:: Exercise ::
The reply should hold every line of the listing exactly, and none of its images.

START Data

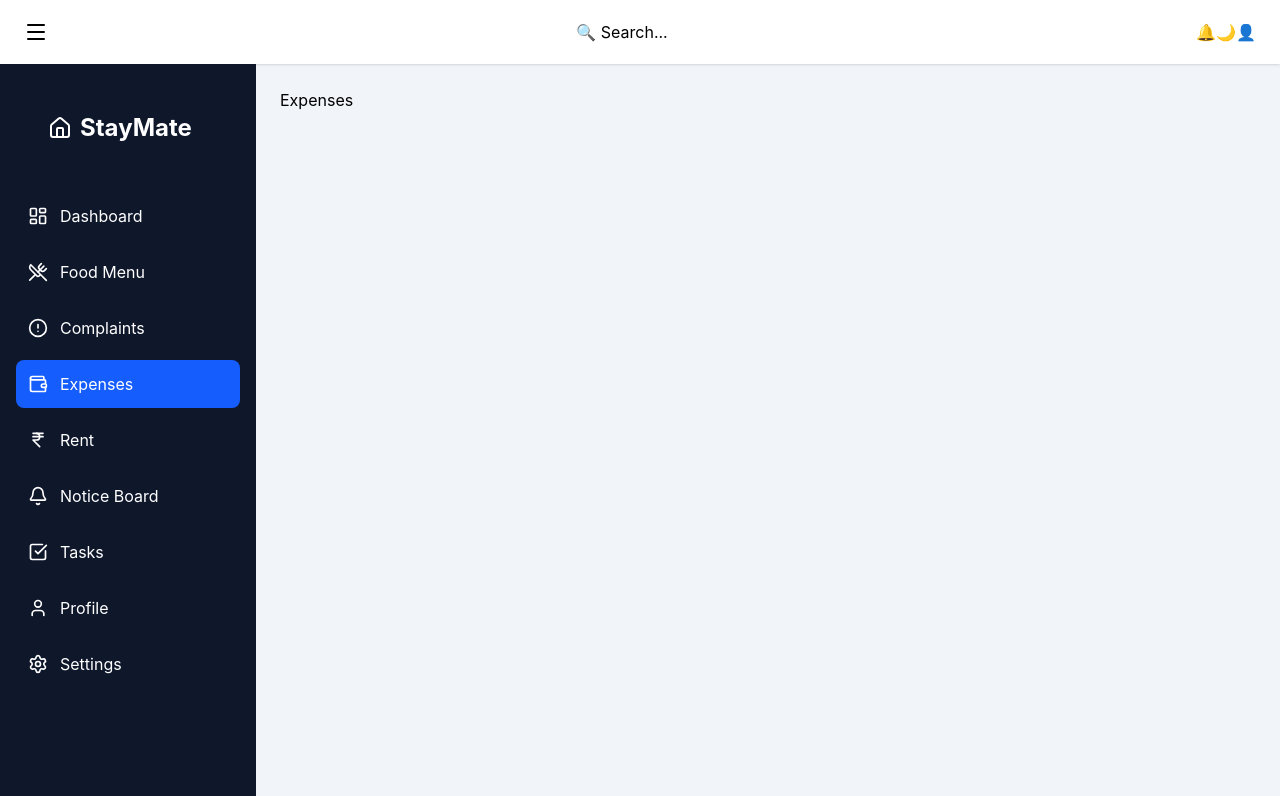
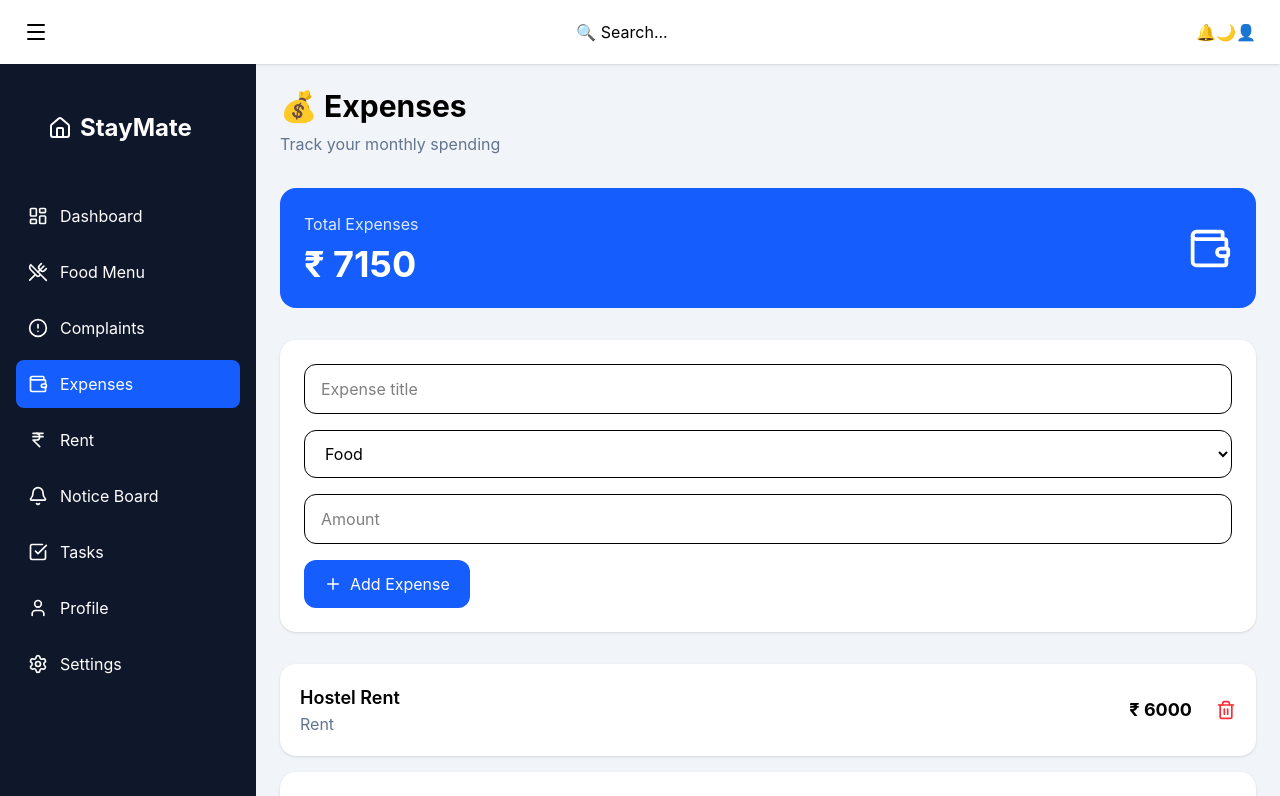
Before and after one commit to sayan-adhikary/staymate, a React (Vite) app: page /expenses in a window 1280 px wide. Shown: the top 796 px of the page. Built offline with nearby package versions, Linux system fonts and the light colour scheme.

Commit message:
Implement expense tracking functionality: add expense data structure, create add and delete expense features, and display total expenses in Expenses component

```diff
--- a/src/data/expenseData.js
+++ b/src/data/expenseData.js
@@ -0,0 +1,20 @@
+export const expenseData = [
+    {
+        id: 1,
+        title: "Hostel Rent",
+        category: "Rent",
+        amount: 6000,
+    },
+    {
+        id: 2,
+        title: "Groceries",
+        category: "Food",
+        amount: 850,
+    },
+    {
+        id: 3,
+        title: "Laundry",
+        category: "Personal",
+        amount: 300,
+    },
+];
--- a/src/pages/Expenses.jsx
+++ b/src/pages/Expenses.jsx
@@ -1,9 +1,127 @@
-import React from 'react'
+import { useMemo, useState } from "react";
+import { Plus, Trash2, Wallet } from "lucide-react";
+import { expenseData } from "../data/expenseData";
 
 function Expenses() {
+  const [expenses, setExpenses] = useState(expenseData);
+
+  const [title, setTitle] = useState("");
+  const [category, setCategory] = useState("Food");
+  const [amount, setAmount] = useState("");
+
+  const addExpense = () => {
+    if (!title.trim() || !amount) return;
+
+    const newExpense = {
+      id: Date.now(),
+      title,
+      category,
+      amount: Number(amount),
+    };
+
+    setExpenses([newExpense, ...expenses]);
+    setTitle("");
+    setCategory("Food");
+    setAmount("");
+  };
+
+  const deleteExpense = (id) => {
+    setExpenses(expenses.filter((expense) => expense.id !== id));
+  };
+
+  const totalExpense = useMemo(() => {
+    return expenses.reduce((sum, expense) => sum + expense.amount, 0);
+  }, [expenses]);
+
   return (
-    <div>Expenses</div>
-  )
+    <div className="space-y-8">
+      <div>
+        <h1 className="text-3xl font-bold">💰 Expenses</h1>
+
+        <p className="text-slate-500 mt-2">Track your monthly spending</p>
+      </div>
+
+      <div className="bg-blue-600 text-white rounded-2xl p-6 flex items-center justify-between">
+        <div>
+          <p className="text-blue-100">Total Expenses</p>
+
+          <h2 className="text-4xl font-bold mt-2">₹ {totalExpense}</h2>
+        </div>
+
+        <Wallet size={45} />
+      </div>
+
+      <div className="bg-white rounded-2xl shadow-sm p-6 space-y-4">
+        <input
+          type="text"
+          placeholder="Expense title"
+          value={title}
+          onChange={(e) => setTitle(e.target.value)}
+          className="w-full border rounded-xl px-4 py-3 outline-none focus:ring-2 focus:ring-blue-500"
+        />
+
+        <select
+          value={category}
+          onChange={(e) => setCategory(e.target.value)}
+          className="w-full border rounded-xl px-4 py-3"
+        >
+          <option>Food</option>
+          <option>Rent</option>
+          <option>Travel</option>
+          <option>Personal</option>
+          <option>Entertainment</option>
+        </select>
+
+        <input
+          type="number"
+          placeholder="Amount"
+          value={amount}
+          onChange={(e) => setAmount(e.target.value)}
+          className="w-full border rounded-xl px-4 py-3 outline-none focus:ring-2 focus:ring-blue-500"
+        />
+
+        <button
+          onClick={addExpense}
+          className="bg-blue-600 hover:bg-blue-700 text-white px-5 py-3 rounded-xl flex items-center gap-2 transition"
+        >
+          <Plus size={18} />
+          Add Expense
+        </button>
+      </div>
+
+      <div className="space-y-4">
+        {expenses.map((expense) => (
+          <div
+            key={expense.id}
+            className="bg-white rounded-2xl shadow-sm p-5 flex items-center justify-between"
+          >
+            <div>
+              <h2 className="font-semibold text-lg">{expense.title}</h2>
+
+              <p className="text-slate-500">{expense.category}</p>
+            </div>
+
+            <div className="flex items-center gap-6">
+              <span className="font-bold text-lg">₹ {expense.amount}</span>
+
+              <button
+                onClick={() => deleteExpense(expense.id)}
+                className="text-red-500 hover:text-red-700"
+              >
+                <Trash2 size={20} />
+              </button>
+            </div>
+          </div>
+        ))}
+
+        {expenses.length === 0 && (
+          <div className="bg-white rounded-2xl shadow-sm p-10 text-center text-slate-500">
+            No expenses added.
+          </div>
+        )}
+      </div>
+    </div>
+  );
 }
 
-export default Expenses
+export default Expenses;
```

END Data

:: Answer space ::
Before and after one commit to sayan-adhikary/staymate, a React (Vite) app: page /expenses in a window 1280 px wide. Shown: the top 796 px of the page. Built offline with nearby package versions, Linux system fonts and the light colour scheme.

Commit message:
Implement expense tracking functionality: add expense data structure, create add and delete expense features, and display total expenses in Expenses component

```diff
--- a/src/data/expenseData.js
+++ b/src/data/expenseData.js
@@ -0,0 +1,20 @@
+export const expenseData = [
+    {
+        id: 1,
+        title: "Hostel Rent",
+        category: "Rent",
+        amount: 6000,
+    },
+    {
+        id: 2,
+        title: "Groceries",
+        category: "Food",
+        amount: 850,
+    },
+    {
+        id: 3,
+        title: "Laundry",
+        category: "Personal",
+        amount: 300,
+    },
+];
--- a/src/pages/Expenses.jsx
+++ b/src/pages/Expenses.jsx
@@ -1,9 +1,127 @@
-import React from 'react'
+import { useMemo, useState } from "react";
+import { Plus, Trash2, Wallet } from "lucide-react";
+import { expenseData } from "../data/expenseData";
 
 function Expenses() {
+  const [expenses, setExpenses] = useState(expenseData);
+
+  const [title, setTitle] = useState("");
+  const [category, setCategory] = useState("Food");
+  const [amount, setAmount] = useState("");
+
+  const addExpense = () => {
+    if (!title.trim() || !amount) return;
+
+    const newExpense = {
+      id: Date.now(),
+      title,
+      category,
+      amount: Number(amount),
+    };
+
+    setExpenses([newExpense, ...expenses]);
+    setTitle("");
+    setCategory("Food");
+    setAmount("");
+  };
+
+  const deleteExpense = (id) => {
+    setExpenses(expenses.filter((expense) => expense.id !== id));
+  };
+
+  const totalExpense = useMemo(() => {
+    return expenses.reduce((sum, expense) => sum + expense.amount, 0);
+  }, [expenses]);
+
   return (
-    <div>Expenses</div>
-  )
+    <div className="space-y-8">
+      <div>
+        <h1 className="text-3xl font-bold">💰 Expenses</h1>
+
+        <p className="text-slate-500 mt-2">Track your monthly spending</p>
+      </div>
+
+      <div className="bg-blue-600 text-white rounded-2xl p-6 flex items-center justify-between">
+        <div>
+          <p className="text-blue-100">Total Expenses</p>
+
+          <h2 className="text-4xl font-bold mt-2">₹ {totalExpense}</h2>
+        </div>
+
+        <Wallet size={45} />
+      </div>
+
+      <div className="bg-white rounded-2xl shadow-sm p-6 space-y-4">
+        <input
+          type="text"
+          placeholder="Expense title"
+          value={title}
+          onChange={(e) => setTitle(e.target.value)}
+          className="w-full border rounded-xl px-4 py-3 outline-none focus:ring-2 focus:ring-blue-500"
+        />
+
+        <select
+          value={category}
+          onChange={(e) => setCategory(e.target.value)}
+          className="w-full border rounded-xl px-4 py-3"
+        >
+          <option>Food</option>
+          <option>Rent</option>
+          <option>Travel</option>
+          <option>Personal</option>
+          <option>Entertainment</option>
+        </select>
+
+        <input
+          type="number"
+          placeholder="Amount"
+          value={amount}
+          onChange={(e) => setAmount(e.target.value)}
+          className="w-full border rounded-xl px-4 py-3 outline-none focus:ring-2 focus:ring-blue-500"
+        />
+
+        <button
+          onClick={addExpense}
+          className="bg-blue-600 hover:bg-blue-700 text-white px-5 py-3 rounded-xl flex items-center gap-2 transition"
+        >
+          <Plus size={18} />
+          Add Expense
+        </button>
+      </div>
+
+      <div className="space-y-4">
+        {expenses.map((expense) => (
+          <div
+            key={expense.id}
+            className="bg-white rounded-2xl shadow-sm p-5 flex items-center justify-between"
+          >
+            <div>
+              <h2 className="font-semibold text-lg">{expense.title}</h2>
+
+              <p className="text-slate-500">{expense.category}</p>
+            </div>
+
+            <div className="flex items-center gap-6">
+              <span className="font-bold text-lg">₹ {expense.amount}</span>
+
+              <button
+                onClick={() => deleteExpense(expense.id)}
+                className="text-red-500 hover:text-red-700"
+              >
+                <Trash2 size={20} />
+              </button>
+            </div>
+          </div>
+        ))}
+
+        {expenses.length === 0 && (
+          <div className="bg-white rounded-2xl shadow-sm p-10 text-center text-slate-500">
+            No expenses added.
+          </div>
+        )}
+      </div>
+    </div>
+  );
 }
 
-export default Expenses
+export default Expenses;
```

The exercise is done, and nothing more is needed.